Stereo Skateboards will donate a DVD version of its film, A Visual Sound. Released in 1994, A Visual Sound is one of the first introductions of experimental art, film and music in skateboard videos. The video is written, produced and directed by Stereo Skateboard founders Lee and Pastras. Throughout the video, abstract and eclectic still frames are intermingled with color and black and white footage of skating. The soundtrack is a pure jazz lineup from Ululation and Tommy Guerrero at a time when skateboarding videos typically featured punk rock or hip-hop soundtracks, exclusively. Going against the grain with the use of 8 mm film, black and white still photography and avant-garde music, A Visual Sound is now revered as a classic within the skateboard community. A promotional poster of the film, an original display item provided to skateboard shops that sold the film, is also included in the donation.
The donation ceremony will take place during the final evening of Innoskate Sioux Falls July 9, following a screening of A Visual Sound accompanied by a live performance by the Smithsonian Jazz Masterworks Orchestra. There are currently no plans to display these acquisitions at the National Museum of American History at this time. Visit Innoskate Sioux Falls for more information.
About the Lemelson Center
The Lemelson Center, located at the National Museum of American History, engages, educates and empowers the public to participate in technological, economic and social change. The center undertakes historical research, develops educational initiatives, creates exhibitions and hosts public programming to advance new perspectives on invention and innovation and to foster interactions between the public and inventors. The Lemelson Hall of Invention and Innovation, featuring the Draper Spark!Lab, “Places of Invention” and “Inventive Minds,” is a signature part of the National Museum of American History’s 45,000-square-foot space centered on the theme of innovation. For more information, visit the center’s website. Follow the center on Facebook, Instagram and Twitter.
About the National Museum of American History
Through incomparable collections, rigorous research and dynamic public outreach, the National Museum of American History seeks to empower people to create a more just and compassionate future by examining, preserving and sharing the complexity of our past. The museum, located on Constitution Avenue N.W., between 12th and 14th streets, is open daily except Dec. 25, between 10 a.m. and 5:30 p.m. Admission is free. The doors of the museum are always open online and the virtual museum continues to expand its offerings, including online exhibitions, PK–12 educational materials and programs.

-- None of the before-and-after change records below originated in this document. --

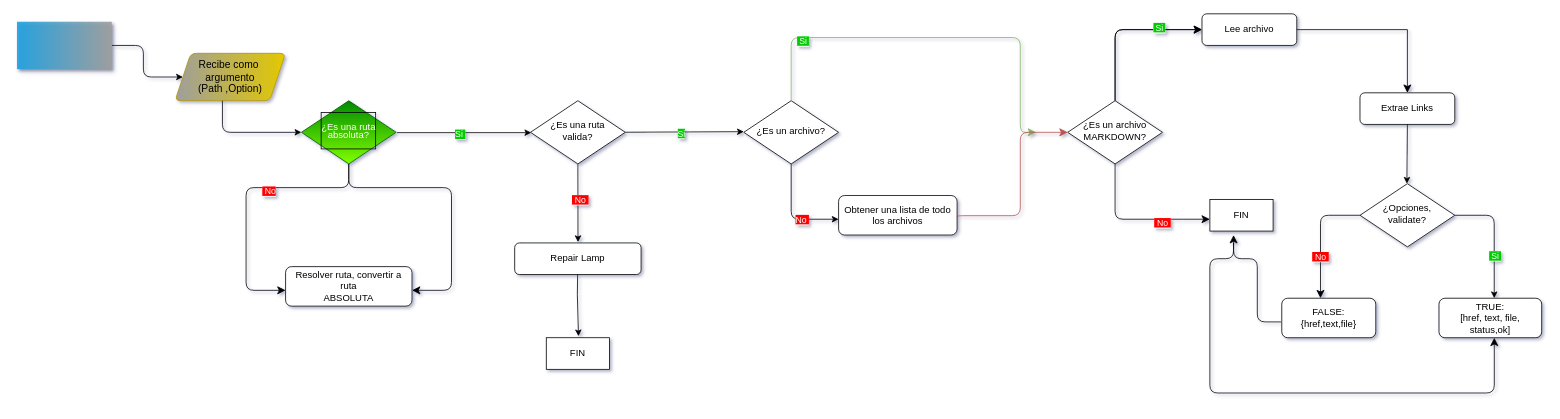
Above: Diagrama sin título.drawio in natis93/DEV008-md-links (draw.io), before the change. Source tidied: cells renumbered, new cells numbered last; positions are measured from the earlier drawing's top-left corner, leaving out a move shared by most shapes. Both pictures are drawn from the tidied source at 79%, with x=0, y=0 at pixel (17, 13).
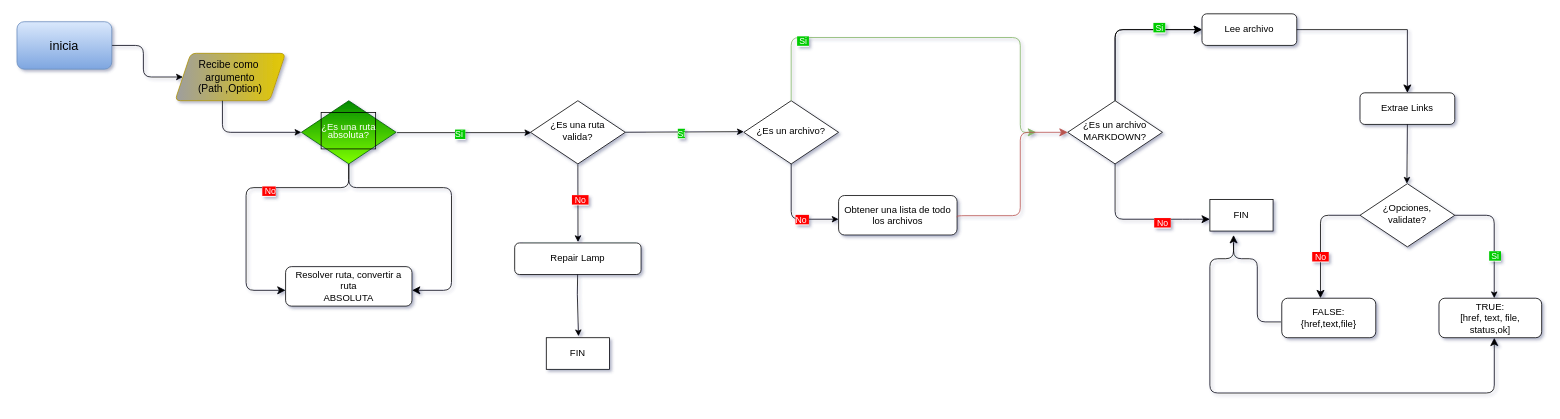
Above is the later version.

The edit, as a diff of the source:
```diff
@@
-    <mxCell id="28" style="shape=process;whiteSpace=wrap;html=1;backgroundOutline=1;labelBackgroundColor=default;labelBorderColor=default;fillColor=#1BA1E2;strokeColor=none;fontColor=#ffffff;fillStyle=auto;opacity=90;gradientColor=#9E9E9E;align=center;strokeWidth=2;gradientDirection=east;perimeterSpacing=0;glass=0;rounded=0;shadow=1;" parent="1" vertex="1">
-      <mxGeometry y="10" width="120" height="60" as="geometry" />
-    </mxCell>
@@
+    <mxCell id="49" value="&lt;font style=&quot;font-size: 16px;&quot;&gt;inicia&lt;/font&gt;" style="rounded=1;whiteSpace=wrap;html=1;fillColor=#dae8fc;gradientColor=#7ea6e0;strokeColor=#6c8ebf;" parent="1" vertex="1">
+      <mxGeometry y="10" width="120" height="60" as="geometry" />
+    </mxCell>
```
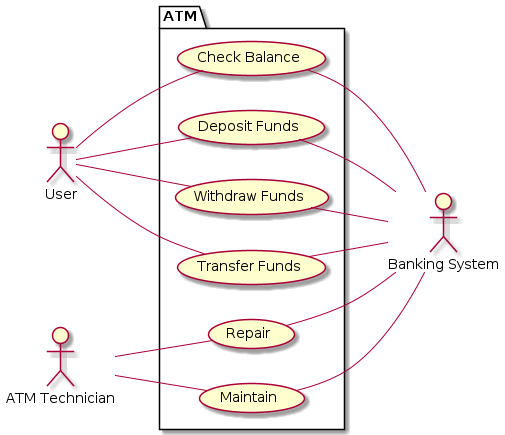
Earlier version of the PlantUML export se-lab/lab4/img/atm-use-case.png (seshaljain/semester-four). Its diagram source:
```plantuml
@startuml
left to right direction
actor User as user
actor :ATM Technician: as tech
actor :Banking System: as bs

package ATM {
        usecase "Check Balance" as checkBalance
        usecase "Deposit Funds" as depositFunds
        usecase "Withdraw Funds" as withdrawFunds
        usecase "Transfer Funds" as transferFunds
        usecase Repair as repair
        usecase Maintain as maintain
}

user -- checkBalance
user -- depositFunds
user -- withdrawFunds
user -- transferFunds

tech -- repair
tech -- maintain

checkBalance -- bs
depositFunds -- bs
withdrawFunds -- bs
transferFunds -- bs
repair -- bs
maintain -- bs
@enduml
```
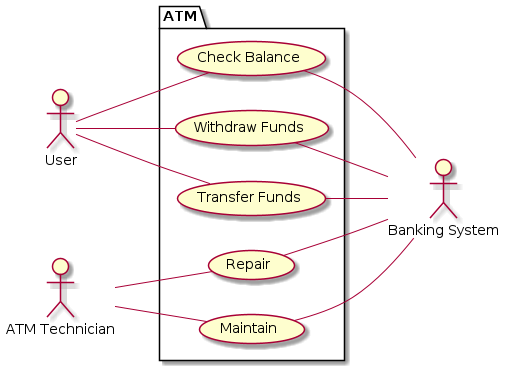
Later version of the same file.

The edit, as a diff of the source:
```diff
@@ -6,7 +6,6 @@
 
 package ATM {
         usecase "Check Balance" as checkBalance
-        usecase "Deposit Funds" as depositFunds
         usecase "Withdraw Funds" as withdrawFunds
         usecase "Transfer Funds" as transferFunds
         usecase Repair as repair
@@ -14,7 +13,6 @@
 }
 
 user -- checkBalance
-user -- depositFunds
 user -- withdrawFunds
 user -- transferFunds
 
@@ -22,7 +20,6 @@
 tech -- maintain
 
 checkBalance -- bs
-depositFunds -- bs
 withdrawFunds -- bs
 transferFunds -- bs
 repair -- bs
```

The public can follow the museum on social media on Twitter, Instagram and Facebook. For more information, visit the museum’s website.